# ENTRIES SUPPLIED

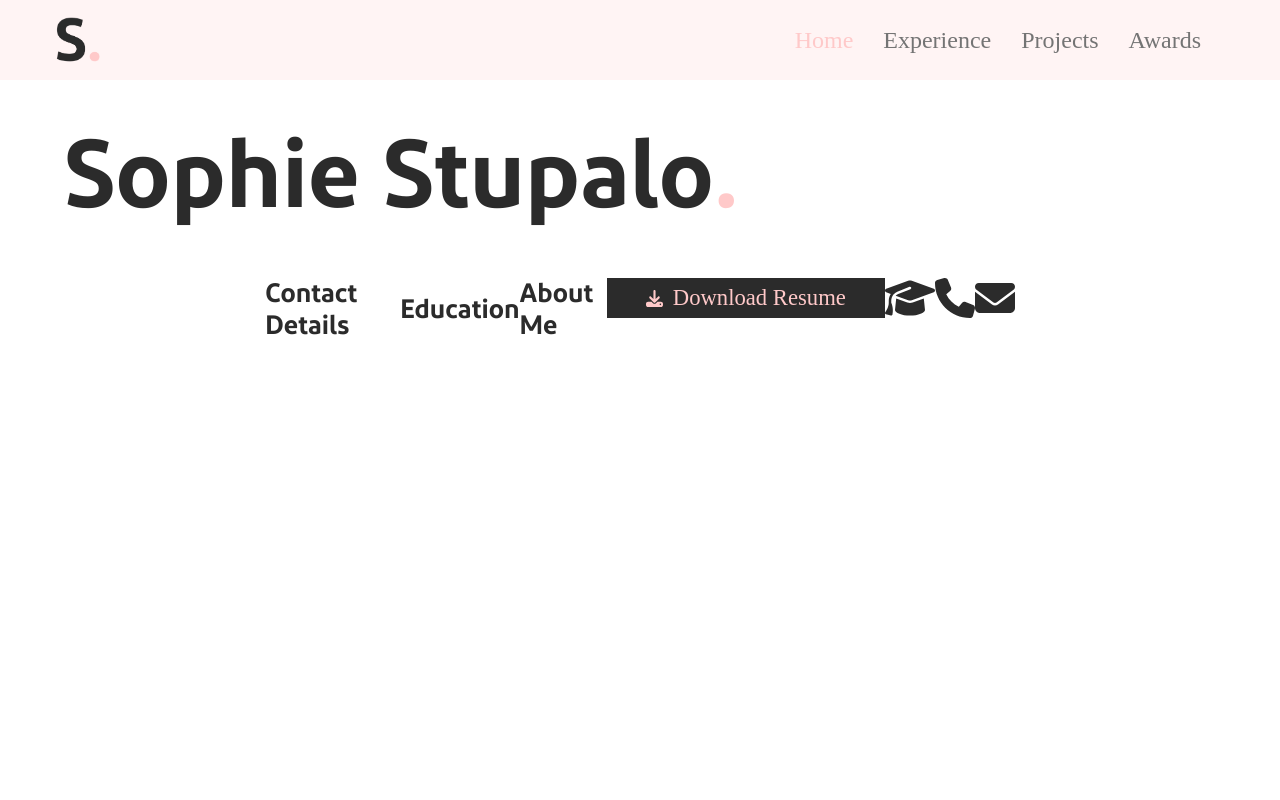
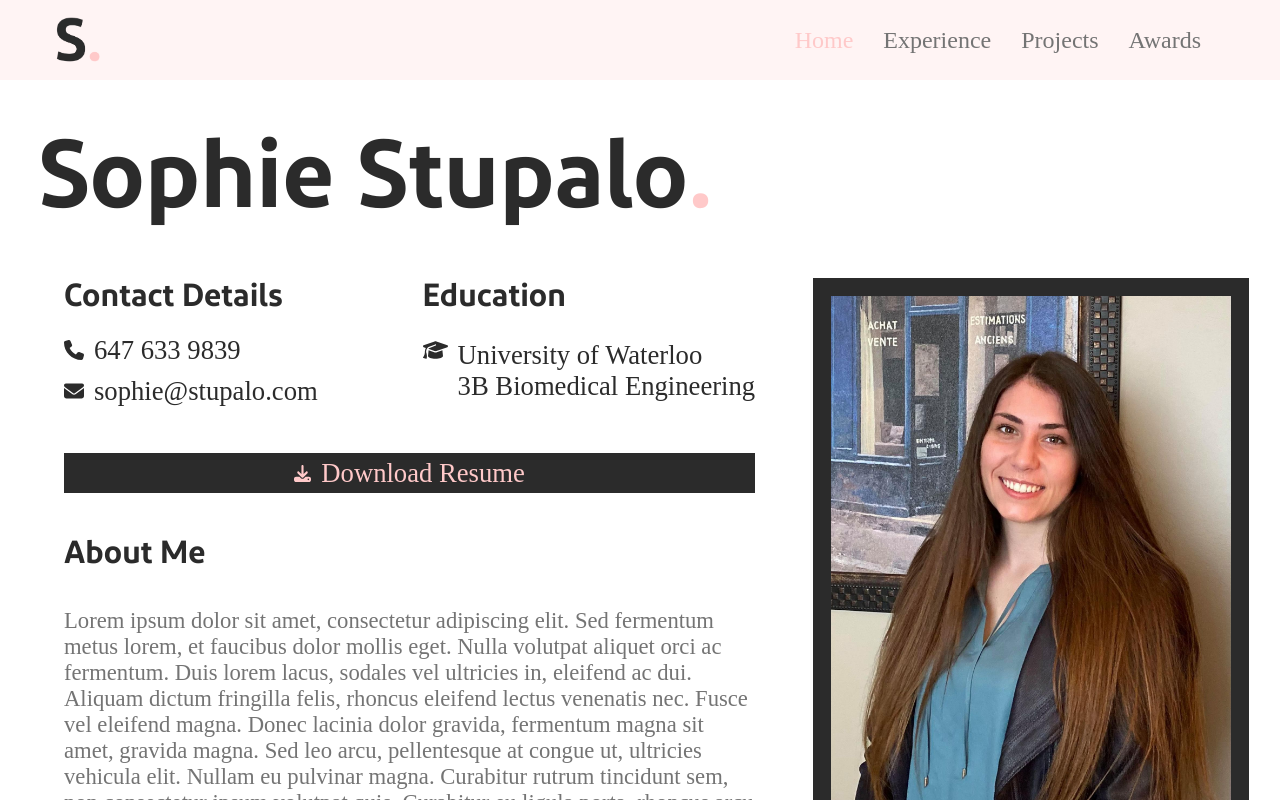
Before and after one commit to sstupalo/portfolio-website, a React (Create React App) app: page / in a window 1280 px wide. Shown: the top 800 px of the page. Built offline with nearby package versions, Linux system fonts and the light colour scheme.

Commit message:
Organize homepage content

```diff
--- a/src/assets/portfolio-content.json
+++ b/src/assets/portfolio-content.json
@@ -11,9 +11,12 @@
     },
     "home": {
       "resumeLink": "SophieStupaloOfficialResume.pdf",
-      "envelopeUrl": "mailto:sophie@stupalo.com",
-      "phoneUrl": "tel:6476339839",
-      "educationLink": "https://uwaterloo.ca/biomedical-engineering/?utm_source=uwaterloo.ca%2Fengineering&utm_medium=site&utm_campaign=analytics"
+      "emailLink": "mailto:sophie@stupalo.com",
+      "emailText": "sophie@stupalo.com",
+      "phoneLink": "tel:6476339839",
+      "phoneText": "647 633 9839",
+      "educationLink": "https://uwaterloo.ca/biomedical-engineering/?utm_source=uwaterloo.ca%2Fengineering&utm_medium=site&utm_campaign=analytics",
+      "aboutMeParagraph": "Lorem ipsum dolor sit amet, consectetur adipiscing elit. Sed fermentum metus lorem, et faucibus dolor mollis eget. Nulla volutpat aliquet orci ac fermentum. Duis lorem lacus, sodales vel ultricies in, eleifend ac dui. Aliquam dictum fringilla felis, rhoncus eleifend lectus venenatis nec. Fusce vel eleifend magna. Donec lacinia dolor gravida, fermentum magna sit amet, gravida magna. Sed leo arcu, pellentesque at congue ut, ultricies vehicula elit. Nullam eu pulvinar magna. Curabitur rutrum tincidunt sem, non consectetur ipsum volutpat quis. Curabitur eu ligula porta, rhoncus arcu in, egestas mauris. Maecenas efficitur magna quis sagittis placerat. Mauris ultricies sodales massa in tempor. Nullam ut libero dui. Lorem ipsum dolor sit amet, consectetur adipiscing elit. "
     },
     "experience":{
     },
--- a/src/components/footer/Footer.js
+++ b/src/components/footer/Footer.js
@@ -15,10 +15,10 @@ function Footer(props) {
   return (
     <FooterContainer>
       <IconContainer>
-        <CopyrightLink href={props.data.linkedinUrl} target="_blank" rel="noopener noreferrer">
+        <CopyrightLink href={props.data.linkedinUrl} target='_blank' rel='noopener noreferrer'>
           <StyledFontAwesomeIcon icon={faLinkedin}/>
         </CopyrightLink>
-        <CopyrightLink href={props.data.githubUrl} target="_blank" rel="noopener noreferrer">
+        <CopyrightLink href={props.data.githubUrl} target='_blank' rel='noopener noreferrer'>
           <StyledFontAwesomeIcon icon={faGithub}/>
         </CopyrightLink>
         <CopyrightLink href={props.data.envelopeUrl}>
@@ -29,7 +29,7 @@ function Footer(props) {
         </CopyrightLink>
       </IconContainer>
       <CopyrightContainer>
-        <CopyrightLinkText>&copy; {props.data.text} &bull; <CopyrightLink href={props.data.copyrightUrl}>{props.data.linkText}</CopyrightLink></CopyrightLinkText>
+        <CopyrightLinkText>&copy; {props.data.text} &bull; <CopyrightLink href={props.data.copyrightUrl}  target='_blank' rel='noopener noreferrer'>{props.data.linkText}</CopyrightLink></CopyrightLinkText>
       </CopyrightContainer>
     </FooterContainer>
   )
--- a/src/components/footer/footerStyles.js
+++ b/src/components/footer/footerStyles.js
@@ -54,4 +54,5 @@ export const CopyrightLinkText = styled.text`
   font-style: normal;
   text-decoration: none;
   color: #2B2B2BFF;
+  white-space: nowrap;
 `
--- a/src/components/global/GlobalStyles.js
+++ b/src/components/global/GlobalStyles.js
@@ -8,8 +8,8 @@ export const PageHeaderContainer = styled.div`
     font-size: 17pt;
     display: flex;
     align-items: center;
-    padding-left: 5%;
-    padding-right: 5%;
+    padding-left: 3%;
+    padding-right: 3%;
     padding-top: 20px;
     padding-bottom: 20px;
 
@@ -24,6 +24,7 @@ export const PageHeaderText = styled.h1`
     color: #2B2B2BFF;
     margin-top: 0%;
     margin-bottom: 0%;
+    white-space: nowrap;
 `
 
 export const PageHeaderDot = styled.h1`
@@ -36,10 +37,12 @@ export const SubHeadingText = styled.h2`
     font-family: 'diodrum';
     font-style: normal;
     font-weight: 600;
-    font-size: 20pt;
+    font-size: 24pt;
     display: flex;
     align-items: center;
+    justify-content: flex-start;
     color: #2B2B2BFF;
     margin-top: 0%;
-    margin-bottom: 0%;
+    margin-bottom: 5%;
+    white-space: nowrap;
 `
--- a/src/components/home/Home.js
+++ b/src/components/home/Home.js
@@ -5,12 +5,20 @@ import {
   ContentContainer,
   LeftContainer,
   RightContainer,
+  TopContentContainer,
+  DetailsContainer,
   StyledFontAwesomeIcon,
+  GradCapIcon,
   DownloadIcon,
   DownloadButton,
-  DownloadButtonLink,
+  LinkContainer,
+  ButtonText,
   DownloadButtonText,
+  AboutMeParagraph,
+  ProfilePictureContainer,
+  ProfilePicture
 } from './HomeStyles';
+import ProfileImage from '../../assets/headshot.jpg';
 import { faGraduationCap, faPhone, faEnvelope, faDownload } from '@fortawesome/free-solid-svg-icons'
 
 
@@ -20,19 +28,35 @@ function Home(props) {
       <PageHeader title='Sophie Stupalo'/>
       <ContentContainer>
         <LeftContainer>
-          <SubHeading title='Contact Details'/><SubHeading title='Education'/>
+          <TopContentContainer>
+            <DetailsContainer>
+              <SubHeading title='Contact Details'/>
+              <LinkContainer href={props.data.phoneLink}>
+                <StyledFontAwesomeIcon icon={faPhone}/><ButtonText>{props.data.phoneText}</ButtonText>
+              </LinkContainer>
+              <LinkContainer href={props.data.emailLink}>
+                <StyledFontAwesomeIcon icon={faEnvelope}/><ButtonText>{props.data.emailText}</ButtonText>
+              </LinkContainer>
+            </DetailsContainer>
+            <DetailsContainer>
+              <SubHeading title='Education'/>
+              <LinkContainer href={props.data.educationLink}  target='_blank' rel='noopener noreferrer'>
+                <GradCapIcon icon={faGraduationCap}/><ButtonText>University of Waterloo<br />3B Biomedical Engineering</ButtonText>
+              </LinkContainer>
+            </DetailsContainer>
+          </TopContentContainer>
+          <DownloadButton>
+            <LinkContainer href={props.data.resumeLink} download>
+              <DownloadIcon icon={faDownload}/><DownloadButtonText>Download Resume</DownloadButtonText>
+            </LinkContainer>
+          </DownloadButton>
           <SubHeading title='About Me'/>
-          <DownloadButton>
-            <DownloadButtonLink href={props.data.resumeLink} download>
-              <DownloadIcon icon={faDownload}/><DownloadButtonText>Download Resume</DownloadButtonText>
-            </DownloadButtonLink>
-          </DownloadButton>
-          <StyledFontAwesomeIcon icon={faGraduationCap}/>
-          <StyledFontAwesomeIcon icon={faPhone}/>
-          <StyledFontAwesomeIcon icon={faEnvelope}/>
+          <AboutMeParagraph>{props.data.aboutMeParagraph}</AboutMeParagraph>
         </LeftContainer>
         <RightContainer>
-
+          <ProfilePictureContainer>
+            <ProfilePicture src={ProfileImage}/>
+          </ProfilePictureContainer>
         </RightContainer>
       </ContentContainer>
     </HomePageContainer>
--- a/src/components/home/HomeStyles.js
+++ b/src/components/home/HomeStyles.js
@@ -7,33 +7,46 @@ export const HomePageContainer = styled.div`
   background-color: #FFFFFFFF;
   display: flex;
   flex-direction: column;
-  height: calc(100vh - 80px);
+  height: 100%;
 `;
 
 export const ContentContainer = styled.div`
+  width: 90%;
   display: flex;
-  padding-left: 7%;
-  padding-right:7%;
-  background-color: #FFFFFFFF;
-  align-items:center;
-  justify-content: center;
+  align-items:flex-start;
+  justify-content: space-between;
+  margin-left: 5%;
+  margin-right: 5%;
 `
 
 export const LeftContainer = styled.div`
   display: flex;
+  width: 60%;
+  flex-direction: column;
 `
 
 export const RightContainer = styled.div`
   display: flex;
+  width: 35%;
 `
 
 export const TopContentContainer = styled.div`
   display: flex;
+  justify-content: space-between;
+`
+
+export const DetailsContainer  = styled.div`
+  display: flex;
+  flex-direction: column;
 `
 
 export const StyledFontAwesomeIcon = styled(FontAwesomeIcon)`
   color: #2B2B2BFF;
-  font-size: 40px;
+  font-size: 20px;
+`
+
+export const GradCapIcon = styled(StyledFontAwesomeIcon)`
+  align-self: flex-start;
 `
 
 export const DownloadIcon = styled(StyledFontAwesomeIcon)`
@@ -46,26 +59,58 @@ export const DownloadButton = styled.div`
   align-items: center;
   justify-content: center;
   background-color: #2B2B2BFF;
-  width: 50%;
+  width: 100%;
   height: 40px;
+  margin-top: 6%;
+  margin-bottom: 6%;
   &:hover {
     background-color: #747474FF;
   }
 `
 
-export const DownloadButtonLink = styled.a`
+export const LinkContainer = styled.a`
   display: flex;
   align-items: center;
-  justify-content: center;
+  justify-content: flex-start;
   column-gap: 10px;
   text-decoration: none;
+  margin-bottom: 2%;
+  margin-top: 2%;
 `
 
-export const DownloadButtonText = styled.text`
+export const ButtonText = styled.text`
+  font-size: 20pt;
+  font-family: 'carniola';
+  font-weight: normal;
+  font-style: normal;
+  text-decoration: none;
+  color: #2B2B2BFF;
+  white-space: nowrap;
+`
+
+export const DownloadButtonText = styled(ButtonText)`
+  color: #FFC9C9FF;
+`
+
+export const AboutMeParagraph = styled.p`
   font-size: 17pt;
   font-family: 'carniola';
   font-weight: normal;
   font-style: normal;
   text-decoration: none;
-  color: #FFC9C9FF;
+  color: #747474FF;
+  margin-top: 0%;
+  margin-bottom: 5%
 `
+
+export const ProfilePictureContainer = styled.div`
+  display: flex;
+  background-color: #2B2B2BFF;
+  padding: 2%;
+`
+
+export const ProfilePicture = styled.img`
+  margin: 10px;
+  max-width: 400px;
+  height: auto;
+`
```
Also changed, not shown: src/assets/headshot.jpg (added).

# PROBLEM TO SOLVE
Copy out all lines of the material above in which "bottom" occurs.

# SOLVED EXERCISE
     padding-bottom: 20px;
     margin-bottom: 0%;
-    margin-bottom: 0%;
+    margin-bottom: 5%;
+  margin-bottom: 6%;
+  margin-bottom: 2%;
+  margin-bottom: 5%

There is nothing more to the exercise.